▶ _Task_
Here are some records; copy every line that holds the word "from".
-------- Information provided --------
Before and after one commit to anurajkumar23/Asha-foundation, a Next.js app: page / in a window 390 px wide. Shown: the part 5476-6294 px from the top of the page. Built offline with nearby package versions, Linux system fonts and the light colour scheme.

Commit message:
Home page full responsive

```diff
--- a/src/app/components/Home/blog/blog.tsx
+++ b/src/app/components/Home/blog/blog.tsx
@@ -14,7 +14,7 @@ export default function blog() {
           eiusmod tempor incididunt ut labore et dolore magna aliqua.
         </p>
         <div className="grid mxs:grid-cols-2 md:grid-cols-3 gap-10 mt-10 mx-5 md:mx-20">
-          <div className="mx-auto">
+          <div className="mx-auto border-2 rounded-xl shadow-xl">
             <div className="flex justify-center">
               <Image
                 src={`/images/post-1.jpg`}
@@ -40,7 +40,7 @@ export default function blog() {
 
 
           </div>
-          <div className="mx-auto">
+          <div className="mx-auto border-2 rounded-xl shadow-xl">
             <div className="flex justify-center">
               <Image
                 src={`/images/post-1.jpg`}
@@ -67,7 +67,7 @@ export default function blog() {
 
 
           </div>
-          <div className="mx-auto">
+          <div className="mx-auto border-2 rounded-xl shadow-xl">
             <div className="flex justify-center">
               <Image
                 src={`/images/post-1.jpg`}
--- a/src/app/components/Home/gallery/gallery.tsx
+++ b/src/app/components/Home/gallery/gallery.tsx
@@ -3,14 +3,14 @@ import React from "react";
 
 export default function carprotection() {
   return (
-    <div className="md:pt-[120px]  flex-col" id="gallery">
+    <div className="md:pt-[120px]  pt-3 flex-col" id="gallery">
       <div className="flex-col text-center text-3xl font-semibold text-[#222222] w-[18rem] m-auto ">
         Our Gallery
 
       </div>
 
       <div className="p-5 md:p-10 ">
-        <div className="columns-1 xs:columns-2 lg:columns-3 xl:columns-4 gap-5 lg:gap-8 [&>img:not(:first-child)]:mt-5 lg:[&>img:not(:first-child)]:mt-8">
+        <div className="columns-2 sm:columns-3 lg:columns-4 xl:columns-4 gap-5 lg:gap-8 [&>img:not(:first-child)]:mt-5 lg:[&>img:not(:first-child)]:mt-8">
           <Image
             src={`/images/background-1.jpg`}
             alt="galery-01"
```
--------
-------- Information provided --------
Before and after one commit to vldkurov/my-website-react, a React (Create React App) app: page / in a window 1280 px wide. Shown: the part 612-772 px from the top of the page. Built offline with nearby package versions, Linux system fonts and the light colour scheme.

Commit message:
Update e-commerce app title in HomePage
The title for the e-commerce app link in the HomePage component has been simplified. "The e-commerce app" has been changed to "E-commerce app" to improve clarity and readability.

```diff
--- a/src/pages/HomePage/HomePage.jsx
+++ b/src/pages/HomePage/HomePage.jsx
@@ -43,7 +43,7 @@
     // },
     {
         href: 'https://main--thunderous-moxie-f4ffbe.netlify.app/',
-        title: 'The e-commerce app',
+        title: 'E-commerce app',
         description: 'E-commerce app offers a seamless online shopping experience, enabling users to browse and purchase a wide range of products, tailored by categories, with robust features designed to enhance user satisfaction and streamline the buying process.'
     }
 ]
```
--------
▶ _Response to this task_
Before and after one commit to anurajkumar23/Asha-foundation, a Next.js app: page / in a window 390 px wide. Shown: the part 5476-6294 px from the top of the page. Built offline with nearby package versions, Linux system fonts and the light colour scheme.
@@ -3,14 +3,14 @@ import React from "react";
Before and after one commit to vldkurov/my-website-react, a React (Create React App) app: page / in a window 1280 px wide. Shown: the part 612-772 px from the top of the page. Built offline with nearby package versions, Linux system fonts and the light colour scheme.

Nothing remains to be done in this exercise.